WHAT IS NEEDED: Your response should reproduce every line of the entries that contains the word "height".

DATA:
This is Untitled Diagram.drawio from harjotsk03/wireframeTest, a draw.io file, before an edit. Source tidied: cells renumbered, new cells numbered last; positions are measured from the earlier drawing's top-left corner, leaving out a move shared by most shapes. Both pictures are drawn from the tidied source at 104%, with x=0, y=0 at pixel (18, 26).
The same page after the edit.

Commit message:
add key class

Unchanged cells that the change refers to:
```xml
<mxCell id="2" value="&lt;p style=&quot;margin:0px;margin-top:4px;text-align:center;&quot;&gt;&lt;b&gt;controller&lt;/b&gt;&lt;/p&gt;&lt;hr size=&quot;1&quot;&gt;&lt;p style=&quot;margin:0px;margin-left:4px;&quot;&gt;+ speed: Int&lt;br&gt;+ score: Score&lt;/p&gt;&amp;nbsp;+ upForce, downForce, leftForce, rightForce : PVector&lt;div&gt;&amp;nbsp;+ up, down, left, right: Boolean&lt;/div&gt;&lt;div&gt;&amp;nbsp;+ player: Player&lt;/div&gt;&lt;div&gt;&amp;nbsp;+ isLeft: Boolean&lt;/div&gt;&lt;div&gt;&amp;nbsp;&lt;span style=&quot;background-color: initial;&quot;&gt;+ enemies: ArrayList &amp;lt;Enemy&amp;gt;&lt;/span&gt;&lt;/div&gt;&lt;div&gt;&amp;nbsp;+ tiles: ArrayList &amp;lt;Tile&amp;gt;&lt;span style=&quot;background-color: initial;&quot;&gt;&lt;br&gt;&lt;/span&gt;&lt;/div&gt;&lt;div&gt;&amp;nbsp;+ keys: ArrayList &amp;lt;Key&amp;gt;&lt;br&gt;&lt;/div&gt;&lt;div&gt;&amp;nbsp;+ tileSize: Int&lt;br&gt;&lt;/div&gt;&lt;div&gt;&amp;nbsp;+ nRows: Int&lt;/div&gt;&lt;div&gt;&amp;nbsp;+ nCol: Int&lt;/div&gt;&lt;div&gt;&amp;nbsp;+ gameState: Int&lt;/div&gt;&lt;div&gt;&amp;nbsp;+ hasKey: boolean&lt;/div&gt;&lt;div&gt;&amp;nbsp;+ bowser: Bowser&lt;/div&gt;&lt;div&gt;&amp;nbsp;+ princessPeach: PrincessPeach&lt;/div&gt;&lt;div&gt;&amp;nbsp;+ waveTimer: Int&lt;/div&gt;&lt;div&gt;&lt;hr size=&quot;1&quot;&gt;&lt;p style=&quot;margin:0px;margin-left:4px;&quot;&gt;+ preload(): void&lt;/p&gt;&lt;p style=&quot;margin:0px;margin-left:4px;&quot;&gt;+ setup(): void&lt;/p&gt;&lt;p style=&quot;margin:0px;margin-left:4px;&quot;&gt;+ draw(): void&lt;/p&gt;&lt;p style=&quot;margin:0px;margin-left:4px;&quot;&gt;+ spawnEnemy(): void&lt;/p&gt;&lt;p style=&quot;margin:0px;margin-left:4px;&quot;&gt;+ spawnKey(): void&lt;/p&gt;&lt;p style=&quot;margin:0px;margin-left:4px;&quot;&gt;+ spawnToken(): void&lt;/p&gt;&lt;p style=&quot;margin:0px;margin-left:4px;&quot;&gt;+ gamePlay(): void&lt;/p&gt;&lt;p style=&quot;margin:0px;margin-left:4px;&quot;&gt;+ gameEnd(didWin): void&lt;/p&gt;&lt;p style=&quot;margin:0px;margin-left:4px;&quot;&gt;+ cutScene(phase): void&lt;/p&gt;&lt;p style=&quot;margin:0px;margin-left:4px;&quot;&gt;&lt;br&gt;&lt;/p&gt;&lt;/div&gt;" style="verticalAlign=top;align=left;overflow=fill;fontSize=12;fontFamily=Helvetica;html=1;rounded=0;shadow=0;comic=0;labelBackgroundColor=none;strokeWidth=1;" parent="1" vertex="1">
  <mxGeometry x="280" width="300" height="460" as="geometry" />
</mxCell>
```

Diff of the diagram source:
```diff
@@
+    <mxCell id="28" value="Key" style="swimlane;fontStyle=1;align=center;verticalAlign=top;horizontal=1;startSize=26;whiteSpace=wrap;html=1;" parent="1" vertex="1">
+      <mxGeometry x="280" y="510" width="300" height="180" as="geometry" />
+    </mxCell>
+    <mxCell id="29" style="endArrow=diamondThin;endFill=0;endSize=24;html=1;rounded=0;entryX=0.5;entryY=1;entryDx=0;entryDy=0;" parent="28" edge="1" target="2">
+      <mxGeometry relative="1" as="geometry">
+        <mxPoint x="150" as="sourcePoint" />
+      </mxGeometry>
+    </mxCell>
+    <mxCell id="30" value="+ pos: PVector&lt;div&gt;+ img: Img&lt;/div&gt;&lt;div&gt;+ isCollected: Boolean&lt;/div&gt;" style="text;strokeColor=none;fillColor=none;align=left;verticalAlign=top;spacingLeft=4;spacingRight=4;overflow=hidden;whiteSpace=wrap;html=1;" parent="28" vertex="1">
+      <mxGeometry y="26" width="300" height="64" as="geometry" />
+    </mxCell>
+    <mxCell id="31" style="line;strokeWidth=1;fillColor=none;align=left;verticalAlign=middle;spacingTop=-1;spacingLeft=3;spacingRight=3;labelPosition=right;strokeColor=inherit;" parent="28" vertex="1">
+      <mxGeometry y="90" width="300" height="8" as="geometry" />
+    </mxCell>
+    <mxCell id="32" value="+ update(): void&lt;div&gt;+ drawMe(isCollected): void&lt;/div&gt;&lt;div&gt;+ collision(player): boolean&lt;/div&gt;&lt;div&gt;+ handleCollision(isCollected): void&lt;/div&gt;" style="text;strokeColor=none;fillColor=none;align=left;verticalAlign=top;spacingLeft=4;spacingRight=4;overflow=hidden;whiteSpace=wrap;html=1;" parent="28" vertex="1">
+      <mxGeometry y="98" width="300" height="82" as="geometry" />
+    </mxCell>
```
---
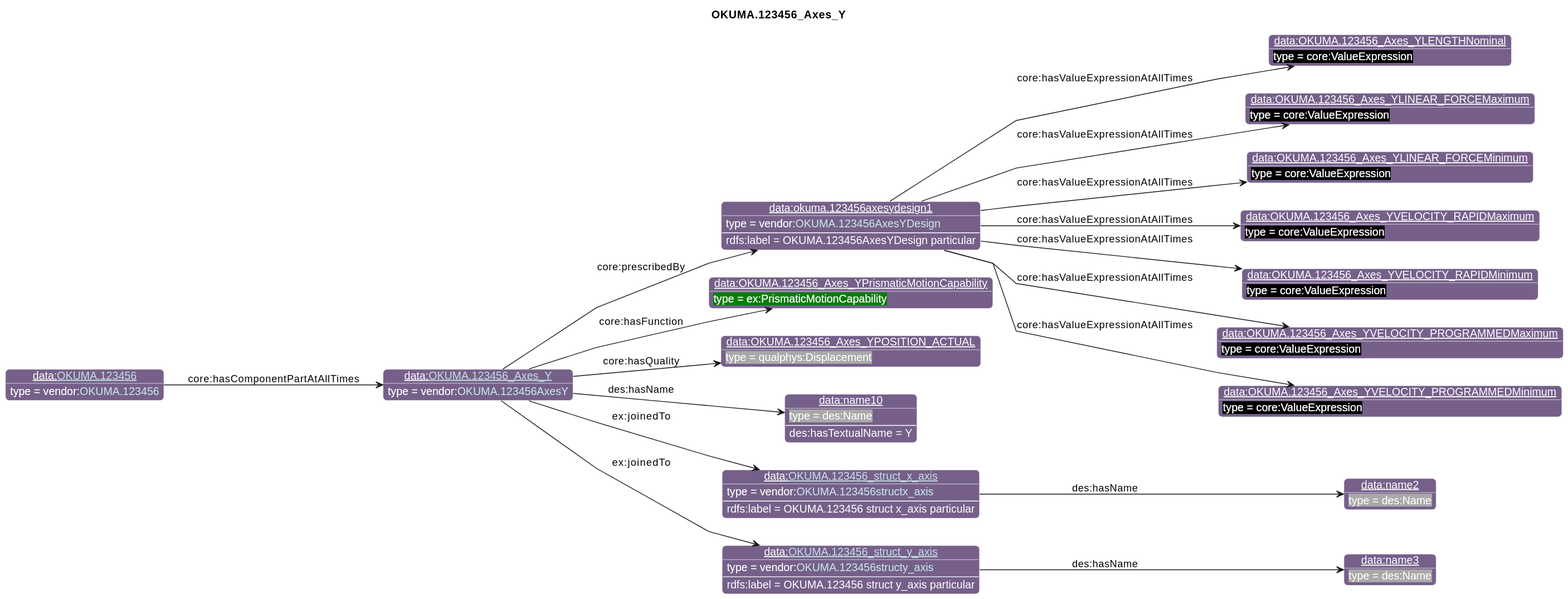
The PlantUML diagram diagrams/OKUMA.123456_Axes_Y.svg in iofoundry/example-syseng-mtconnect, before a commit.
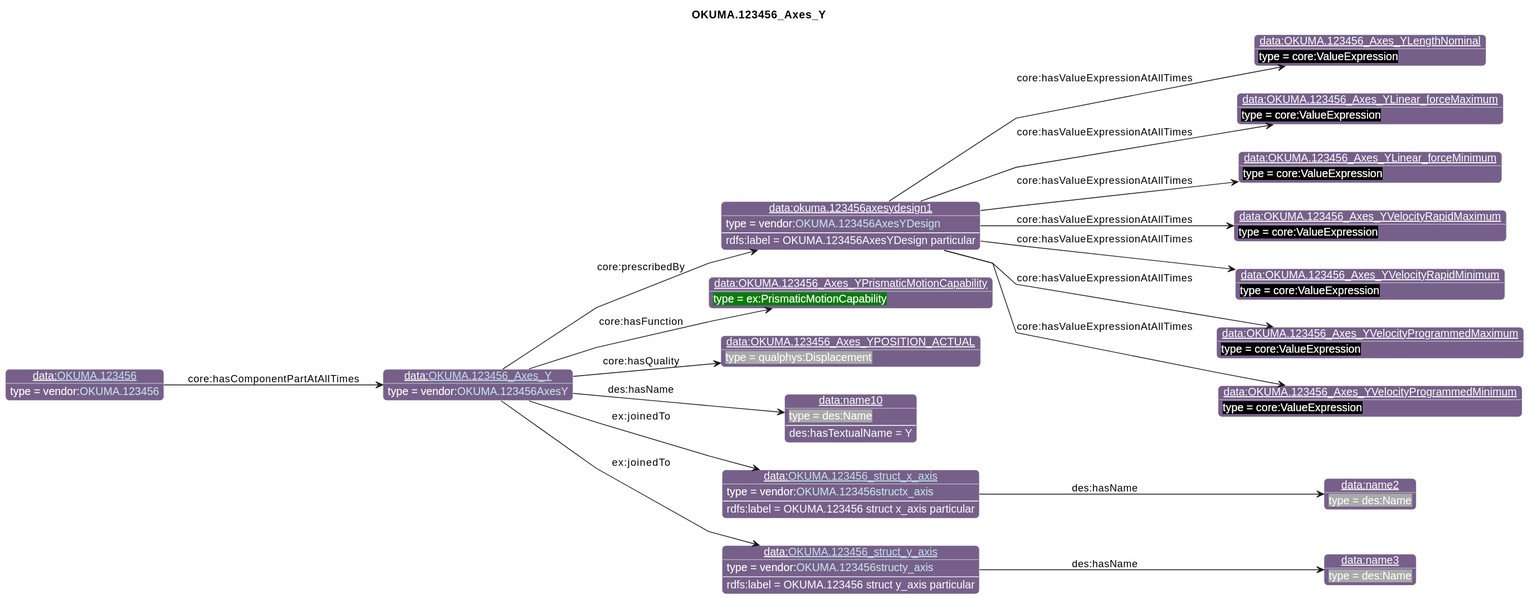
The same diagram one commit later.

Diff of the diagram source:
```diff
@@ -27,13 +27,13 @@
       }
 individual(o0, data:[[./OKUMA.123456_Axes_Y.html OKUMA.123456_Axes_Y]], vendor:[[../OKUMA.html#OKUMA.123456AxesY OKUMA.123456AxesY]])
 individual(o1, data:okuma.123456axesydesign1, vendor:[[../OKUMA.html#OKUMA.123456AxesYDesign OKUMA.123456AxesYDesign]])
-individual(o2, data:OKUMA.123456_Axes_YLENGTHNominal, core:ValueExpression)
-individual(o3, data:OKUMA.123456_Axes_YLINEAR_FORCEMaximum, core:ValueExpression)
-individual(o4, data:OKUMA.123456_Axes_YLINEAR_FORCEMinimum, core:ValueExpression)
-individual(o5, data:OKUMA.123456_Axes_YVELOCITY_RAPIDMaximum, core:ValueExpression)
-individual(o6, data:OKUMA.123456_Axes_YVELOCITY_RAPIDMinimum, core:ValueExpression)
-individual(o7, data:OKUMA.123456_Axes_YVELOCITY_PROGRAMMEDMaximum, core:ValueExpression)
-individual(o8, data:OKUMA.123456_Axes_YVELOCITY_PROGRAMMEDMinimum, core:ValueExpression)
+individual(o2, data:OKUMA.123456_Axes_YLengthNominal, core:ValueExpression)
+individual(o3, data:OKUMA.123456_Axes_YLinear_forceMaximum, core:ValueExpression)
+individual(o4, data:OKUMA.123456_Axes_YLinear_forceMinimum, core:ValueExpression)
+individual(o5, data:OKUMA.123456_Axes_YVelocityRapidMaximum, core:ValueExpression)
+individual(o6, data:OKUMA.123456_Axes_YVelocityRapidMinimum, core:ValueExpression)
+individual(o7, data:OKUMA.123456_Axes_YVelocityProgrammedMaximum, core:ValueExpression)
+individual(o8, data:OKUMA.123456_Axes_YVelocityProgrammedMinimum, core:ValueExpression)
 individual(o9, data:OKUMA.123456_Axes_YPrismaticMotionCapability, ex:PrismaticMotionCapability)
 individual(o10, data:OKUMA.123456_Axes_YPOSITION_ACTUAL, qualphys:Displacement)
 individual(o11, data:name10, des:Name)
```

RESULT:
  <mxGeometry x="280" width="300" height="460" as="geometry" />
+      <mxGeometry x="280" y="510" width="300" height="180" as="geometry" />
+      <mxGeometry y="26" width="300" height="64" as="geometry" />
+      <mxGeometry y="90" width="300" height="8" as="geometry" />
+      <mxGeometry y="98" width="300" height="82" as="geometry" />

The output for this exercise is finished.